» Exercise description
Using the data below, return all lines in which "shown" appears.

+++ Information given

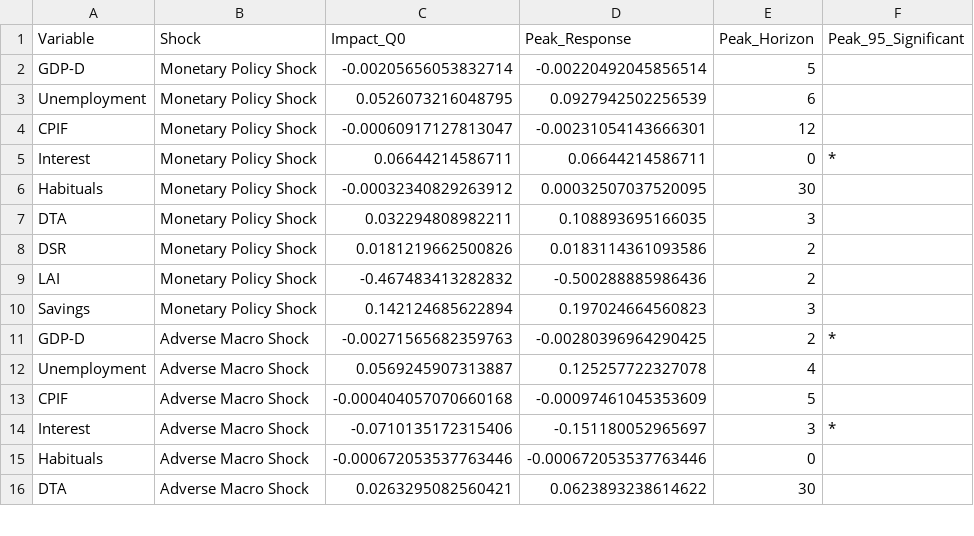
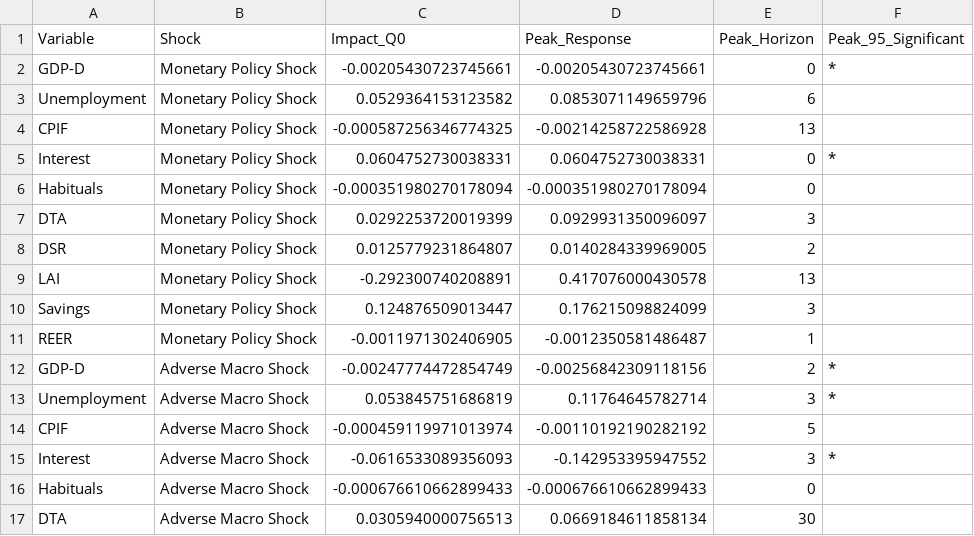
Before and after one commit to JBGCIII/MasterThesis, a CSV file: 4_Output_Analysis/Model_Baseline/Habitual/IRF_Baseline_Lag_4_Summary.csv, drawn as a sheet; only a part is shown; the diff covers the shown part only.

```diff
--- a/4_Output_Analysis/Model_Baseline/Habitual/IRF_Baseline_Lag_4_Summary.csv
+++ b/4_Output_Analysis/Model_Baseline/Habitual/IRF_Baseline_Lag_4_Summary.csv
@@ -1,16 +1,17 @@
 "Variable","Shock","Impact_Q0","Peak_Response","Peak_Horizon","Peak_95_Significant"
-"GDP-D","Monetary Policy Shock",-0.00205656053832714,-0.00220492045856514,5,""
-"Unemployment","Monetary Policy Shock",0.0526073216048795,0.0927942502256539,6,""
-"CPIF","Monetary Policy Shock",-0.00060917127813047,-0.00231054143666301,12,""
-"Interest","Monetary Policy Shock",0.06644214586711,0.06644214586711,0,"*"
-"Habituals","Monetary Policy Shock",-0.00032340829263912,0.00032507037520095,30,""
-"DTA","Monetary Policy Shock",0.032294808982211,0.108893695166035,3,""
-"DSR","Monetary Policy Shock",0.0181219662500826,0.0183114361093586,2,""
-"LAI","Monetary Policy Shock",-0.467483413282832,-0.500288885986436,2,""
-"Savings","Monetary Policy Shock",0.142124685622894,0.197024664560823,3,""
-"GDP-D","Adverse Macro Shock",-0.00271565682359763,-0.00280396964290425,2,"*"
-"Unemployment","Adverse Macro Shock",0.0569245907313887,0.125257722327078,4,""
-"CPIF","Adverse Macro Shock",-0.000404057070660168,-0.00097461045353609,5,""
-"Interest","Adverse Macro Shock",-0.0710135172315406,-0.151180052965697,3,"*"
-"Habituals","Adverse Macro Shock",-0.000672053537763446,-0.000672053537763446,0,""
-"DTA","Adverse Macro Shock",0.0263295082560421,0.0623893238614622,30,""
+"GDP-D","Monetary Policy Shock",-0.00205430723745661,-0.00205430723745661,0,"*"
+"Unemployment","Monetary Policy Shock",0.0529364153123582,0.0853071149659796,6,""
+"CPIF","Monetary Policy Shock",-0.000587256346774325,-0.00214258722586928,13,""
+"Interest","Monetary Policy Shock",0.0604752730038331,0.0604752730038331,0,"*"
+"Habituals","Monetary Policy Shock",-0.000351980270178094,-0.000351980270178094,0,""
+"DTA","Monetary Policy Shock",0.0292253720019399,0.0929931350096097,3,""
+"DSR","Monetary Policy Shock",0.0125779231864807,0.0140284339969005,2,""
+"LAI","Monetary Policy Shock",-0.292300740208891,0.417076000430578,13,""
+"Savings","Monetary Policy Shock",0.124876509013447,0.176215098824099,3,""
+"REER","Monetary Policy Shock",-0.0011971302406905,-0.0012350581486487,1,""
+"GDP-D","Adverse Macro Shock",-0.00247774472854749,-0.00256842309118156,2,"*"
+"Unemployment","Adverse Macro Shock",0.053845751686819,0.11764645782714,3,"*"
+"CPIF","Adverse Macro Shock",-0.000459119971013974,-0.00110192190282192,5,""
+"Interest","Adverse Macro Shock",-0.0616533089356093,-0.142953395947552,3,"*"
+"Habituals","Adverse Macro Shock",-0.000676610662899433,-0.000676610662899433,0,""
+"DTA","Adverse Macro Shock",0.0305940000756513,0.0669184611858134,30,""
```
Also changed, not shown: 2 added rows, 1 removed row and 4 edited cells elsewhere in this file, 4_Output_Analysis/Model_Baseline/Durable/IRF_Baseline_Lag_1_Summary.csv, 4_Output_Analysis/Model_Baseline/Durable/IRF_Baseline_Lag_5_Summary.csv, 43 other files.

++++++

» Finished exercise
Before and after one commit to JBGCIII/MasterThesis, a CSV file: 4_Output_Analysis/Model_Baseline/Habitual/IRF_Baseline_Lag_4_Summary.csv, drawn as a sheet; only a part is shown; the diff covers the shown part only.
Also changed, not shown: 2 added rows, 1 removed row and 4 edited cells elsewhere in this file, 4_Output_Analysis/Model_Baseline/Durable/IRF_Baseline_Lag_1_Summary.csv, 4_Output_Analysis/Model_Baseline/Durable/IRF_Baseline_Lag_5_Summary.csv, 43 other files.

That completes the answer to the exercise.